Thursday, January 8, 2009

Along the River

When I have the time, I always like to take 'side trips' as I travel around the city and beyond. After the storm, this short cut to Rt 112, provides some interesting rock and snow formations on the Saco River today. It's a great place to visit in the spring too, when the water is high and the river is rolling. Loud and powerful, but today... peaceful.

Wednesday, January 7, 2009

Snowy Bandstand

Well, it's snowing today throughout the city and surrounding areas. It's a typical snowy day, some schools are out, parking bans in effect and life in this city slows down a bit. The Eastern Prom is always a nice place to hang out any day, regardless of the weather though. Usually, there are picturesque views of Casco Bay and the surrounding islands from here, but not this morning. Built in 1861, the bandstand is the site of concerts on warm summer evenings. Chandlers' Band entertains at a special Fourth of July concert. For Mom and Dad, it was a cheap night out with the family, dinner at The Village, then a short trip up the Hill to the Prom--let the four kids run around for an hour or so. Sometimes we even got to check out the Maine State Pier for ships in port and take a spin by the Grand Trunk Railroad yard. All in a night's work! Stay warm!

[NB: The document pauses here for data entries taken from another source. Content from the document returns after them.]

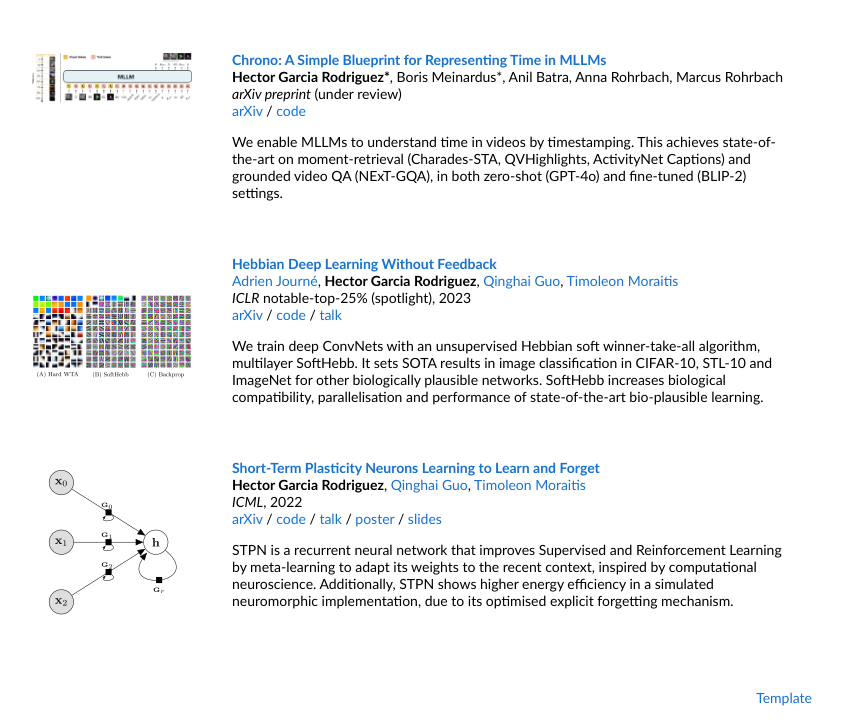
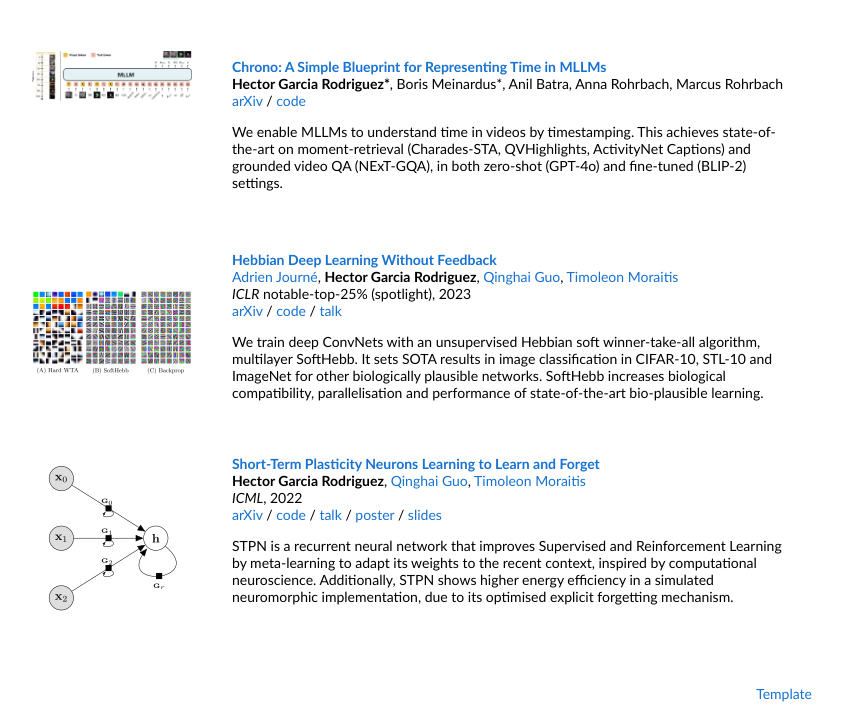
Before and after one commit to hector-gr/hector-gr.github.io, a plain HTML site: page index.html in a window 1280 px wide. Shown: the part 1241-1968 px from the top of the page, without its empty margins (228-1071 px from the left). Drawn offline with Linux system fonts and the light colour scheme.

Commit message:
Remove Chrono preprint status from homepage

```diff
--- a/index.html
+++ b/index.html
@@ -206,8 +206,6 @@
               Anna Rohrbach,
               Marcus Rohrbach
               <br>
-              <em>arXiv preprint</em> (under review)
-              <br>
               <a href="https://arxiv.org/abs/2406.18113">arXiv</a> /
               <a href="https://github.com/sudo-Boris/mr-Blip">code</a>
               <p></p>
```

Tuesday, January 6, 2009

Gone South!

Since my dad showed me how to dig up potatoes at our house on Washington Avenue, I've always been intrigued by gardens and the growing cycle, even living in a state with such a short season. So when we moved into our house in '77, besides a woodstove, a garden plot was something that just had to be found. We have two areas set aside for vegetables and such, not huge, but as they say, good enough. Surrounding the gardens and throughout our backyard are numerous birdhouses of all shapes, sizes and designs. Along with birdfeeders for the winter months, I just can't help adding them to the grounds, even though, as you might imagine, there's not a lot of activity at the 'houses' on a frigid January morning.

Monday, January 5, 2009

Wilde Chapel

This is the Samuel Wilde Memorial Chapel in Evergreen Cemetery. Lots of memories here! I spent many a day in my youth on 'adventures' in these beautiful and tranquil 239 acres. Bike riding, forever it seemed, on summer evenings, ice skating on the ponds in the winter months, and I even remember a misadventure of 'cemetery golf' among the stones. Later, in high school and beyond(parts of 8 summers), I worked for the City of Portland mowing lawns, trimming hedges and cleaning gravestones. Even today, when I get a chance, I take a turn and travel the many dirt roads. It truly is a wonderous place.

Sunday, January 4, 2009

Some Reflection

An early morning walk along a snowy street finds many interesting nooks and crannies. Lots of my early days were spent doing 'investigations' in the Morrill's Corner area of the city. I delivered morning and afternoon newspapers along Forest, Stevens and Allen Avenues -from age 12 through high school. Always enjoyed walking the side streets alone before dawn, when lights were just beginning to show in neighborhood houses. Time to think and reflect.

Saturday, January 3, 2009

Bottles and Frost

Cold morning in Maine? I guess. Frosty attic windows looking out on our back field tell the story. We've been living in our home since the fall of 1977. It's about 30 minutes from Portland, Maine's largest city. It's an old farmhouse that's almost 200 years old, and we have enjoyed everyday in it, even with all the trials and tribulations of renovating an old homestead. The 3 cords of wood help keep it toasty warm even on mornings like this.

Friday, January 2, 2009

Longfellow in His Chair

Henry Wadsworth Longfellow (February 27, 1807 – March 24, 1882) was an American educator and poet whose works include "Paul Revere's Ride", The Song of Hiawatha, and "Evangeline". Longfellow was born in Portland, Maine and studied at Bowdoin College.
This is Longfellow Square in Portland. Growing up in this city, it has always been a comforting spot. He certainly needs his scarf this morning... 13 above.